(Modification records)
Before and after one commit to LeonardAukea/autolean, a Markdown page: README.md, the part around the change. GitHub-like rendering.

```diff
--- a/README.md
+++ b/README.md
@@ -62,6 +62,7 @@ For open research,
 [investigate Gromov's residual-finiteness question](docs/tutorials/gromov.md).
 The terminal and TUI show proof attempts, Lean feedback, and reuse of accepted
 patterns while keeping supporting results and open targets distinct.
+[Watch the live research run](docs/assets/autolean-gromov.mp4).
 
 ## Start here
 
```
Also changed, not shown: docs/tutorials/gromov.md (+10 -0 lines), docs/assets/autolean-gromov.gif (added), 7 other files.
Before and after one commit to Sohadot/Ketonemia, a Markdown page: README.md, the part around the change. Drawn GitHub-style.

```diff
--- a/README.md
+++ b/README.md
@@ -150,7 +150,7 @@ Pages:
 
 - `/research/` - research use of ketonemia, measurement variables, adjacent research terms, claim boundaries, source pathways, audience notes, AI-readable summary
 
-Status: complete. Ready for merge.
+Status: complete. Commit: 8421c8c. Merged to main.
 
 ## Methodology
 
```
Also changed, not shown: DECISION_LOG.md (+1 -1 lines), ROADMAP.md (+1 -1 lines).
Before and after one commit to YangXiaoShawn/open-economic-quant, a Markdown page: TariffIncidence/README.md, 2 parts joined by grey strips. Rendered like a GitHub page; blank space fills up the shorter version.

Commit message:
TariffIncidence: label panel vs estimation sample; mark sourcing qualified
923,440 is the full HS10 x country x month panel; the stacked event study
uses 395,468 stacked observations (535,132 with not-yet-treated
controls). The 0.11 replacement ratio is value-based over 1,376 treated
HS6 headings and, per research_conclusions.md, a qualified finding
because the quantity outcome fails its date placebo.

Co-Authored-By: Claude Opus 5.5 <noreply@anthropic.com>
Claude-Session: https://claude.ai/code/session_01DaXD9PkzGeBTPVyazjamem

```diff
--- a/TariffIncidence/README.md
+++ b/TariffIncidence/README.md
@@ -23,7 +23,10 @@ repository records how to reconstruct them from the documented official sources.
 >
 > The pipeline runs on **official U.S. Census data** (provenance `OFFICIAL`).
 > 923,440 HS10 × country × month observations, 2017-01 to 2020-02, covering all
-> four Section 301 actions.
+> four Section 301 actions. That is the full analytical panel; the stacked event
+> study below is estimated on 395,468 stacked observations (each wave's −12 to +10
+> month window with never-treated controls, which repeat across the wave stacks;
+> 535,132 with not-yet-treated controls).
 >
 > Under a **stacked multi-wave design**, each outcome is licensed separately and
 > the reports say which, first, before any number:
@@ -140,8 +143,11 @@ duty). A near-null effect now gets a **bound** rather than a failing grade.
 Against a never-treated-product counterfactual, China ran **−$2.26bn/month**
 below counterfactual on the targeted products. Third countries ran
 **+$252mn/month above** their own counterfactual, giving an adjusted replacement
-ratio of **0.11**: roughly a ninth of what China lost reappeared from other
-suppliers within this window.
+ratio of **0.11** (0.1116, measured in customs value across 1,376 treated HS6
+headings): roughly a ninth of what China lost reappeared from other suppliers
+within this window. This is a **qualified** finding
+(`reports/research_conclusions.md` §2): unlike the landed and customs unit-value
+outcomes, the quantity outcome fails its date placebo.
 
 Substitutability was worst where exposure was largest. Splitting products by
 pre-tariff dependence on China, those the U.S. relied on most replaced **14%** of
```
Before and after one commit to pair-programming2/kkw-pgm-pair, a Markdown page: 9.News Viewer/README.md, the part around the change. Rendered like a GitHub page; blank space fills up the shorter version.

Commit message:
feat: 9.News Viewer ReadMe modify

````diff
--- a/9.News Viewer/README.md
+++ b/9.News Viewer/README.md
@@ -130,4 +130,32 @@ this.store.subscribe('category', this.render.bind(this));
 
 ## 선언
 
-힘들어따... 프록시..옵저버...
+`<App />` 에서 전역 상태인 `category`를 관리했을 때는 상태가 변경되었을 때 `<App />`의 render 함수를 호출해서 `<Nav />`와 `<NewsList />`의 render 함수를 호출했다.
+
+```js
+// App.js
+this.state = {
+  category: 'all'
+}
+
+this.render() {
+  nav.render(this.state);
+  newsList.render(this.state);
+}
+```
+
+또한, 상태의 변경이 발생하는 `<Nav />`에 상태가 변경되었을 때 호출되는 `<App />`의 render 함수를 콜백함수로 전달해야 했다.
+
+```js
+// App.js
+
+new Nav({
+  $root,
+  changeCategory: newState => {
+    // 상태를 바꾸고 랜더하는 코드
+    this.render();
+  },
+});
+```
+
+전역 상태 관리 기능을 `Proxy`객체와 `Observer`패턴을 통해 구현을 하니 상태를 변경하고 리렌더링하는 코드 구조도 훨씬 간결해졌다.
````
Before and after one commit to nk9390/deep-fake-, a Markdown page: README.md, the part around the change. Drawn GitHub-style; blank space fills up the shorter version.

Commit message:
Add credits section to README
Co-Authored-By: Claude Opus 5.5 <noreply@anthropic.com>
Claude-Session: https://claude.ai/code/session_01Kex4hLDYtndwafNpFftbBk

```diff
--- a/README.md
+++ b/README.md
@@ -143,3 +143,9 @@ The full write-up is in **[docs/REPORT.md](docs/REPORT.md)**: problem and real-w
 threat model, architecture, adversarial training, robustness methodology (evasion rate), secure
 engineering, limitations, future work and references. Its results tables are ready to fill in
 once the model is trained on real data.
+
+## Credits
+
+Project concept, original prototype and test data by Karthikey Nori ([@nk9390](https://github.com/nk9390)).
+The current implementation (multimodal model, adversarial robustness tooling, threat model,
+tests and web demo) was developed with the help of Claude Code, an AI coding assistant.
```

◆ WHAT YOU SHOULD DO: Could you output each line above exactly as it was given?

◆ WRITTEN RESPONSE:
Before and after one commit to LeonardAukea/autolean, a Markdown page: README.md, the part around the change. GitHub-like rendering.

```diff
--- a/README.md
+++ b/README.md
@@ -62,6 +62,7 @@ For open research,
 [investigate Gromov's residual-finiteness question](docs/tutorials/gromov.md).
 The terminal and TUI show proof attempts, Lean feedback, and reuse of accepted
 patterns while keeping supporting results and open targets distinct.
+[Watch the live research run](docs/assets/autolean-gromov.mp4).
 
 ## Start here
 
```
Also changed, not shown: docs/tutorials/gromov.md (+10 -0 lines), docs/assets/autolean-gromov.gif (added), 7 other files.
Before and after one commit to Sohadot/Ketonemia, a Markdown page: README.md, the part around the change. Drawn GitHub-style.

```diff
--- a/README.md
+++ b/README.md
@@ -150,7 +150,7 @@ Pages:
 
 - `/research/` - research use of ketonemia, measurement variables, adjacent research terms, claim boundaries, source pathways, audience notes, AI-readable summary
 
-Status: complete. Ready for merge.
+Status: complete. Commit: 8421c8c. Merged to main.
 
 ## Methodology
 
```
Also changed, not shown: DECISION_LOG.md (+1 -1 lines), ROADMAP.md (+1 -1 lines).
Before and after one commit to YangXiaoShawn/open-economic-quant, a Markdown page: TariffIncidence/README.md, 2 parts joined by grey strips. Rendered like a GitHub page; blank space fills up the shorter version.

Commit message:
TariffIncidence: label panel vs estimation sample; mark sourcing qualified
923,440 is the full HS10 x country x month panel; the stacked event study
uses 395,468 stacked observations (535,132 with not-yet-treated
controls). The 0.11 replacement ratio is value-based over 1,376 treated
HS6 headings and, per research_conclusions.md, a qualified finding
because the quantity outcome fails its date placebo.

Co-Authored-By: Claude Opus 5.5 <noreply@anthropic.com>
Claude-Session: https://claude.ai/code/session_01DaXD9PkzGeBTPVyazjamem

```diff
--- a/TariffIncidence/README.md
+++ b/TariffIncidence/README.md
@@ -23,7 +23,10 @@ repository records how to reconstruct them from the documented official sources.
 >
 > The pipeline runs on **official U.S. Census data** (provenance `OFFICIAL`).
 > 923,440 HS10 × country × month observations, 2017-01 to 2020-02, covering all
-> four Section 301 actions.
+> four Section 301 actions. That is the full analytical panel; the stacked event
+> study below is estimated on 395,468 stacked observations (each wave's −12 to +10
+> month window with never-treated controls, which repeat across the wave stacks;
+> 535,132 with not-yet-treated controls).
 >
 > Under a **stacked multi-wave design**, each outcome is licensed separately and
 > the reports say which, first, before any number:
@@ -140,8 +143,11 @@ duty). A near-null effect now gets a **bound** rather than a failing grade.
 Against a never-treated-product counterfactual, China ran **−$2.26bn/month**
 below counterfactual on the targeted products. Third countries ran
 **+$252mn/month above** their own counterfactual, giving an adjusted replacement
-ratio of **0.11**: roughly a ninth of what China lost reappeared from other
-suppliers within this window.
+ratio of **0.11** (0.1116, measured in customs value across 1,376 treated HS6
+headings): roughly a ninth of what China lost reappeared from other suppliers
+within this window. This is a **qualified** finding
+(`reports/research_conclusions.md` §2): unlike the landed and customs unit-value
+outcomes, the quantity outcome fails its date placebo.
 
 Substitutability was worst where exposure was largest. Splitting products by
 pre-tariff dependence on China, those the U.S. relied on most replaced **14%** of
```
Before and after one commit to pair-programming2/kkw-pgm-pair, a Markdown page: 9.News Viewer/README.md, the part around the change. Rendered like a GitHub page; blank space fills up the shorter version.

Commit message:
feat: 9.News Viewer ReadMe modify

````diff
--- a/9.News Viewer/README.md
+++ b/9.News Viewer/README.md
@@ -130,4 +130,32 @@ this.store.subscribe('category', this.render.bind(this));
 
 ## 선언
 
-힘들어따... 프록시..옵저버...
+`<App />` 에서 전역 상태인 `category`를 관리했을 때는 상태가 변경되었을 때 `<App />`의 render 함수를 호출해서 `<Nav />`와 `<NewsList />`의 render 함수를 호출했다.
+
+```js
+// App.js
+this.state = {
+  category: 'all'
+}
+
+this.render() {
+  nav.render(this.state);
+  newsList.render(this.state);
+}
+```
+
+또한, 상태의 변경이 발생하는 `<Nav />`에 상태가 변경되었을 때 호출되는 `<App />`의 render 함수를 콜백함수로 전달해야 했다.
+
+```js
+// App.js
+
+new Nav({
+  $root,
+  changeCategory: newState => {
+    // 상태를 바꾸고 랜더하는 코드
+    this.render();
+  },
+});
+```
+
+전역 상태 관리 기능을 `Proxy`객체와 `Observer`패턴을 통해 구현을 하니 상태를 변경하고 리렌더링하는 코드 구조도 훨씬 간결해졌다.
````
Before and after one commit to nk9390/deep-fake-, a Markdown page: README.md, the part around the change. Drawn GitHub-style; blank space fills up the shorter version.

Commit message:
Add credits section to README
Co-Authored-By: Claude Opus 5.5 <noreply@anthropic.com>
Claude-Session: https://claude.ai/code/session_01Kex4hLDYtndwafNpFftbBk

```diff
--- a/README.md
+++ b/README.md
@@ -143,3 +143,9 @@ The full write-up is in **[docs/REPORT.md](docs/REPORT.md)**: problem and real-w
 threat model, architecture, adversarial training, robustness methodology (evasion rate), secure
 engineering, limitations, future work and references. Its results tables are ready to fill in
 once the model is trained on real data.
+
+## Credits
+
+Project concept, original prototype and test data by Karthikey Nori ([@nk9390](https://github.com/nk9390)).
+The current implementation (multimodal model, adversarial robustness tooling, threat model,
+tests and web demo) was developed with the help of Claude Code, an AI coding assistant.
```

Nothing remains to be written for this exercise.